Directed by Jesse Moss and Amanda McBaine, Boys State follows a thousand Texan teenagers who have been tasked with establishing a mock government. Some of these 17-year-olds exemplify progressive qualities that could evolve their respective parties, as well as the country as a whole. Others appear rooted in dated mindsets, destined to repeat the same mistakes as other politicians. For every boy who wants to be the next Barack Obama, there’s another who wants to be the next Donald Trump. While not every boy has the skills to lead, most of them have the determination to get voters on their side. In the backhanded world of politics, that’s all that really matters.
While it’s not hard to deduce which boys are republicans and which are democrats, this program operates with two fictional political parties: Federalists and Nationalists. The boys run for various positions, although Governor is the competitive race. If I had a vote in this election, it would be for Steven Garza, the son of Mexican immigrants who looks up to Bernie Sanders and Napoleon Bonaparte. Quiet, awkward, and reserved, Garza is an unlikely politician on the surface. Watching him speak before an audience, however, we can tell that Garza will always be upfront and stand by his morals. Unfortunately, part of being a politician is putting on a show and telling voters what they want to hear. As Garza’s opponent, Robert MacDougall, puts it, “sometimes you can’t win with what you believe in your heart.”
For a film that takes place over just one week, we get to know all the central boys on a personal level. Abiding by the motto “go big or go home,” MacDougall knows how to work a room, even if you don’t agree with his politics.

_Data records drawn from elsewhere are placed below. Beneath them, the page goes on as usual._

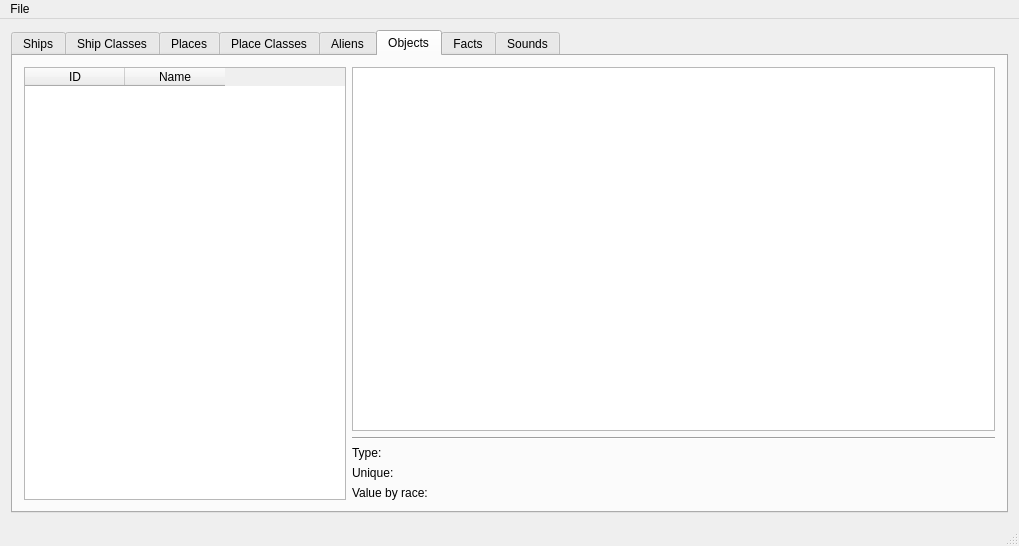
The window that mainwindow.ui (colinbourassa/nomad-resource-explorer) describes before a commit, drawn with Qt 5.
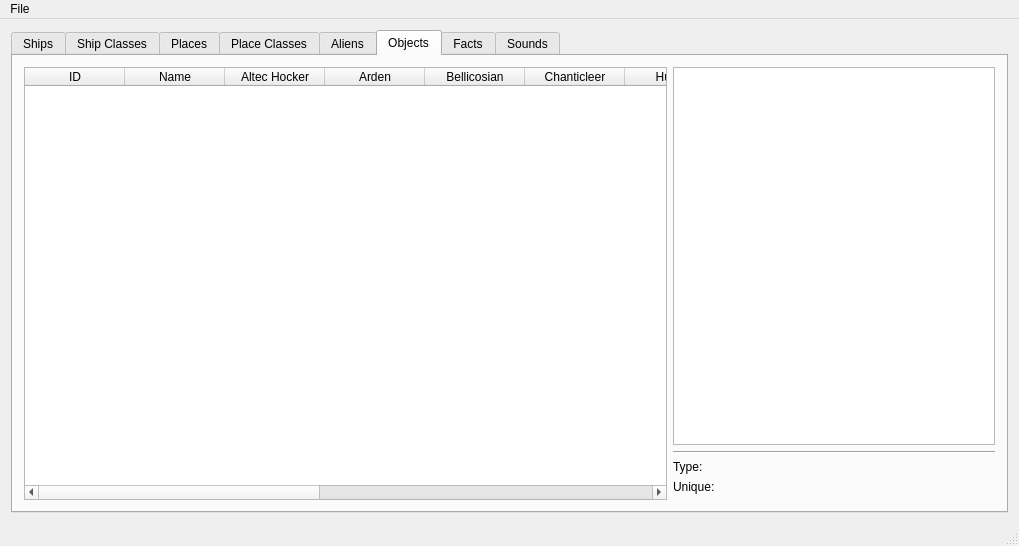
The same window after the commit. The open tabs and pages were chosen to show the change.

Commit message: Add sortable object value columns

The edit to the form file:
```diff
--- a/mainwindow.ui
+++ b/mainwindow.ui
@@ -318,17 +318,7 @@
        <attribute name="title">
         <string>Objects</string>
        </attribute>
-       <layout class="QGridLayout" name="m_objectTabLayout" columnstretch="1,2">
-        <item row="0" column="1">
-         <widget class="QGraphicsView" name="m_objectImageView"/>
-        </item>
-        <item row="1" column="1">
-         <widget class="Line" name="m_objectHLine">
-          <property name="orientation">
-           <enum>Qt::Horizontal</enum>
-          </property>
-         </widget>
-        </item>
+       <layout class="QGridLayout" name="m_objectTabLayout" columnstretch="2,1">
         <item row="2" column="1">
          <widget class="QLabel" name="m_objectTypeLabel">
           <property name="text">
@@ -336,20 +326,6 @@
           </property>
          </widget>
         </item>
-        <item row="3" column="1">
-         <widget class="QLabel" name="m_objectUniqueLabel">
-          <property name="text">
-           <string>Unique:</string>
-          </property>
-         </widget>
-        </item>
-        <item row="4" column="1">
-         <widget class="QLabel" name="m_objectValueLabel">
-          <property name="text">
-           <string>Value by race:</string>
-          </property>
-         </widget>
-        </item>
         <item row="0" column="0" rowspan="5">
          <widget class="QTableWidget" name="m_objTable">
           <property name="selectionMode">
@@ -358,8 +334,14 @@
           <property name="selectionBehavior">
            <enum>QAbstractItemView::SelectRows</enum>
           </property>
+          <property name="horizontalScrollMode">
+           <enum>QAbstractItemView::ScrollPerPixel</enum>
+          </property>
+          <property name="sortingEnabled">
+           <bool>true</bool>
+          </property>
           <property name="columnCount">
-           <number>2</number>
+           <number>14</number>
           </property>
           <attribute name="horizontalHeaderHighlightSections">
            <bool>false</bool>
@@ -377,6 +359,83 @@
             <string>Name</string>
            </property>
           </column>
+          <column>
+           <property name="text">
+            <string>Altec Hocker</string>
+           </property>
+          </column>
+          <column>
+           <property name="text">
+            <string>Arden</string>
+           </property>
+          </column>
+          <column>
+           <property name="text">
+            <string>Bellicosian</string>
+           </property>
+          </column>
+          <column>
+           <property name="text">
+            <string>Chanticleer</string>
+           </property>
+          </column>
+          <column>
+           <property name="text">
+            <string>Human</string>
+           </property>
+          </column>
+          <column>
+           <property name="text">
+            <string>Kenelm</string>
+           </property>
+          </column>
+          <column>
+           <property name="text">
+            <string>Korok</string>
+           </property>
+          </column>
+          <column>
+           <property name="text">
+            <string>Musin</string>
+           </property>
+          </column>
+          <column>
+           <property name="text">
+            <string>Pahrump</string>
+           </property>
+          </column>
+          <column>
+           <property name="text">
+            <string>Phelonese</string>
+           </property>
+          </column>
+          <column>
+           <property name="text">
+            <string>Shaasa</string>
+           </property>
+          </column>
+          <column>
+           <property name="text">
+            <string>Ursor</string>
+           </property>
+          </column>
+         </widget>
+        </item>
+        <item row="0" column="1">
+         <widget class="QGraphicsView" name="m_objectImageView"/>
+        </item>
+        <item row="3" column="1">
+         <widget class="QLabel" name="m_objectUniqueLabel">
+          <property name="text">
+           <string>Unique:</string>
+          </property>
+         </widget>
+        </item>
+        <item row="1" column="1">
+         <widget class="Line" name="m_objectHLine">
+          <property name="orientation">
+           <enum>Qt::Horizontal</enum>
+          </property>
          </widget>
         </item>
        </layout>
```
Left out of the diff: 4 changed lines with no effect on the pictures. The commit also changes 5 other files.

Every politician needs a strong narrative and Ben Feinstein certainly has one, being a double-amputee who had his dreams of joining the military dashed. So, Feinstein instead pursues a career in the FBI or CIA. Of all the boys, René Otero is perhaps the most passionate speaker. Nevertheless, Otero is seen as an outsider, being African American and from Chicago. This makes him susceptible to a campaign full of mudslinging and cheap shots, but René maintains the high ground throughout.
Boys State is a compelling exploration of adolescence, politics, and everything in between. The film will leave its audience wanting to learn more about this program. That said, this subject shouldn’t be limited to one film. As mentioned before, it’d be interesting if this documentary crew caught up with the boys several years from now. Until then, a documentary centered on Girls State would also provide an engaging perspective. With COVID-19 drastically shaking up the political septum, there are a lot of young voices that deserve to be heard.
Boys State debuts Friday, August 14 on Apple TV+.